__Collected data__:
▶

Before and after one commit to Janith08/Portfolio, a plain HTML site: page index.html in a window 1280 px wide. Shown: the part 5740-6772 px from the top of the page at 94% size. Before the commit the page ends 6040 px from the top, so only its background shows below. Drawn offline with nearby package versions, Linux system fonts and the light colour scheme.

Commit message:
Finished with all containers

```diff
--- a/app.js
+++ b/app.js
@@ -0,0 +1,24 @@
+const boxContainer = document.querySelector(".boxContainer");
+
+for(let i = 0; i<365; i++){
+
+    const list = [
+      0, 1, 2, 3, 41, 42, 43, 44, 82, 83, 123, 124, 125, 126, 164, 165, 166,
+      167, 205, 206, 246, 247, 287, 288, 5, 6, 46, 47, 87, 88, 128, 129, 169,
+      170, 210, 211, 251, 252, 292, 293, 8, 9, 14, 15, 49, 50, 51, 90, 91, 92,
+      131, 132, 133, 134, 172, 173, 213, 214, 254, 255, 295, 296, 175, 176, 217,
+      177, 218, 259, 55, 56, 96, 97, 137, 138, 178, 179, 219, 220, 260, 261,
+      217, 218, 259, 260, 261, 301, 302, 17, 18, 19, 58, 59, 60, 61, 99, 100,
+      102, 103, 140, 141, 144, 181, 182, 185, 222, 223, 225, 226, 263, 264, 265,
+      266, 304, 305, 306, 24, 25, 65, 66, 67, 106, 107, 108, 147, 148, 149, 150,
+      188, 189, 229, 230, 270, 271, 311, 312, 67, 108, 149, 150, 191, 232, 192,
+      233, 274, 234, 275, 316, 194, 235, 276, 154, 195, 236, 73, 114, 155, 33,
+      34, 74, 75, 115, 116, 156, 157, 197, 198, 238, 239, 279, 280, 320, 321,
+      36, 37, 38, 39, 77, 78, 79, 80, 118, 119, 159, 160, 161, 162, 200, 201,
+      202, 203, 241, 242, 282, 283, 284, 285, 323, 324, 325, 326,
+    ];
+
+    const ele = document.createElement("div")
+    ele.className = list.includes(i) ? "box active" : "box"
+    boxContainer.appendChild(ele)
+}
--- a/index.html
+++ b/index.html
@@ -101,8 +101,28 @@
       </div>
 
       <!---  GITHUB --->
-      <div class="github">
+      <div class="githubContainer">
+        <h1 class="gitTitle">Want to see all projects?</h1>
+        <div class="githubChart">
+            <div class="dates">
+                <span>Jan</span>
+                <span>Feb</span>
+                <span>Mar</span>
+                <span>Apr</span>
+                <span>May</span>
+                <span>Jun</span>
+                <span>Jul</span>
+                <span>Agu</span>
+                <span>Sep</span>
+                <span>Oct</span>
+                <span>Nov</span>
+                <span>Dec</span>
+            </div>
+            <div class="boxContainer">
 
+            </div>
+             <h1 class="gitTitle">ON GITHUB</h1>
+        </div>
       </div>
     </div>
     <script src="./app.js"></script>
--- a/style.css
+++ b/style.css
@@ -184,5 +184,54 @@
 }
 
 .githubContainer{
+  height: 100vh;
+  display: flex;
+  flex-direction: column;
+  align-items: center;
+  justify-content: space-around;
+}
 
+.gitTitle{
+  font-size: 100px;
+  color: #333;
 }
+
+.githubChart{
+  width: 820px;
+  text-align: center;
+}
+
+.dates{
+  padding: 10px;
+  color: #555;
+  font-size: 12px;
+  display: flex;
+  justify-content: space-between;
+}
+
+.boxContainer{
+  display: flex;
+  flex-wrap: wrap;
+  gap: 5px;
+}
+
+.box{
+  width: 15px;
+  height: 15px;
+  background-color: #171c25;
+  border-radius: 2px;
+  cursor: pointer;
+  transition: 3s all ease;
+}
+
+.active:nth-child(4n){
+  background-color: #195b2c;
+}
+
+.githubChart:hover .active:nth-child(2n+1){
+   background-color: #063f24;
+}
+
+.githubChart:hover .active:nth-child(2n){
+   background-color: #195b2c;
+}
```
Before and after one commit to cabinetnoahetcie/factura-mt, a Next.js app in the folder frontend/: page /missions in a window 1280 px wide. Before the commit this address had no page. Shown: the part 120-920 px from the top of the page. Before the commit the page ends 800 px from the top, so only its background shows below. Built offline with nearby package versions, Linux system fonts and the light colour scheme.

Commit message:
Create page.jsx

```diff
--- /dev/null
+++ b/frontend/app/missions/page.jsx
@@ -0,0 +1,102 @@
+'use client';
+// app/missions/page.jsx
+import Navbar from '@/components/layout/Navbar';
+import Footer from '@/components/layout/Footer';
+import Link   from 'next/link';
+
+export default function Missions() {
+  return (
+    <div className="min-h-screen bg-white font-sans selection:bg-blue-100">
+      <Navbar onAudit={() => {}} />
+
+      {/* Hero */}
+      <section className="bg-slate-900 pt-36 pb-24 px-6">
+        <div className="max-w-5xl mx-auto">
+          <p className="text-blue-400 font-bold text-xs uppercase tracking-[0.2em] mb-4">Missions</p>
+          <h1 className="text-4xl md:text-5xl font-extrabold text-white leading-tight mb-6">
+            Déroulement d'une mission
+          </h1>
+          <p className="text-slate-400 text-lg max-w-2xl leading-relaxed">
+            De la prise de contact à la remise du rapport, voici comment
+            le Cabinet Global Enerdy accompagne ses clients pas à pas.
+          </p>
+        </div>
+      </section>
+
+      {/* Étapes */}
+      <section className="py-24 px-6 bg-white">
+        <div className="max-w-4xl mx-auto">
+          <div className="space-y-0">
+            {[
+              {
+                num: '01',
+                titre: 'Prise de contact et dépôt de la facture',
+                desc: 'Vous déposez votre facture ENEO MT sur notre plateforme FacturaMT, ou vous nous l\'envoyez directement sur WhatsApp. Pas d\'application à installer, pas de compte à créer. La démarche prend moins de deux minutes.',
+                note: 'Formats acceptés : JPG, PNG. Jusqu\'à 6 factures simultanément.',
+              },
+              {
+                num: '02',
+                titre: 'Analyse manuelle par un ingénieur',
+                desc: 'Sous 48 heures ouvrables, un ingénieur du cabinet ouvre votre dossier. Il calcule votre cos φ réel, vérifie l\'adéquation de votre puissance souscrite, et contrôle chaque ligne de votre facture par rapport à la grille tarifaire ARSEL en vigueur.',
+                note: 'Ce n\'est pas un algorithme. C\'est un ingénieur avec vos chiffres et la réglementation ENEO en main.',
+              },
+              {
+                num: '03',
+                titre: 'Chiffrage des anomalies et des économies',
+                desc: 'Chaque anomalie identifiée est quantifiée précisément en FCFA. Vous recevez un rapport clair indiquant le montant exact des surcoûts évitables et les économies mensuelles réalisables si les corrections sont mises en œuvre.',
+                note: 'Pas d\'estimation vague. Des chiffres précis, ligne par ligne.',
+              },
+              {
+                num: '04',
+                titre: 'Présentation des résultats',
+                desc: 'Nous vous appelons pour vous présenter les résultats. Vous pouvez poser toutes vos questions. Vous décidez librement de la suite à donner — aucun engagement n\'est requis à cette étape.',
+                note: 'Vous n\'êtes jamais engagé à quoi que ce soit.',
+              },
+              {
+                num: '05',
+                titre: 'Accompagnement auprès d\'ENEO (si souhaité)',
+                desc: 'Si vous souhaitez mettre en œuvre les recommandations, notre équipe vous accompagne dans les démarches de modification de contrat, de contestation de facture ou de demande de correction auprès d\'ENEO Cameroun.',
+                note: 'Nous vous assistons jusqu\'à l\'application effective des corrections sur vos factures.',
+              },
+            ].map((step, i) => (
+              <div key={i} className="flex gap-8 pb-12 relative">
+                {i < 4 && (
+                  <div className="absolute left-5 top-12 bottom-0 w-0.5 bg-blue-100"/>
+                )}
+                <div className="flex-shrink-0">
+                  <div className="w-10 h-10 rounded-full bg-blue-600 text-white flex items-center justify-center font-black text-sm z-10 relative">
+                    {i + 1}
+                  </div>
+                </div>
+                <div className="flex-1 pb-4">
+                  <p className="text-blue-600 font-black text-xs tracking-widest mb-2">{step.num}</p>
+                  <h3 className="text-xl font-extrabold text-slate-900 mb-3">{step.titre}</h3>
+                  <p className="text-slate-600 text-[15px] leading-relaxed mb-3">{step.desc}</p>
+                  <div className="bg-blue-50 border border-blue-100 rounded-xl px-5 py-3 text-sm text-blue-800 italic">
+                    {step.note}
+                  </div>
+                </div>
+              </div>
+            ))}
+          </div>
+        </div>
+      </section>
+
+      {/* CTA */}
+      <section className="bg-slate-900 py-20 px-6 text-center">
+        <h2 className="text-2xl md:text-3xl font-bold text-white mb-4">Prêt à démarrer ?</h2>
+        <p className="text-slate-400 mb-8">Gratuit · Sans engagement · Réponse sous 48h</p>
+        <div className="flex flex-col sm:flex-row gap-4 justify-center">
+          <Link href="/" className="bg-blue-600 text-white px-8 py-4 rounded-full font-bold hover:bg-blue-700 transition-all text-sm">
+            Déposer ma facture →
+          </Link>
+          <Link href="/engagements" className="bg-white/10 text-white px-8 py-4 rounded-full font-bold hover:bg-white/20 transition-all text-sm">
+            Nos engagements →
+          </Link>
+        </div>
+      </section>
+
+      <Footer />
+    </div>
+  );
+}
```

◀

__The problem__: Wherever a line in the data above holds the word "blue", copy that line.

__Solved problem__:
+    <div className="min-h-screen bg-white font-sans selection:bg-blue-100">
+          <p className="text-blue-400 font-bold text-xs uppercase tracking-[0.2em] mb-4">Missions</p>
+                  <div className="absolute left-5 top-12 bottom-0 w-0.5 bg-blue-100"/>
+                  <div className="w-10 h-10 rounded-full bg-blue-600 text-white flex items-center justify-center font-black text-sm z-10 relative">
+                  <p className="text-blue-600 font-black text-xs tracking-widest mb-2">{step.num}</p>
+                  <div className="bg-blue-50 border border-blue-100 rounded-xl px-5 py-3 text-sm text-blue-800 italic">
+          <Link href="/" className="bg-blue-600 text-white px-8 py-4 rounded-full font-bold hover:bg-blue-700 transition-all text-sm">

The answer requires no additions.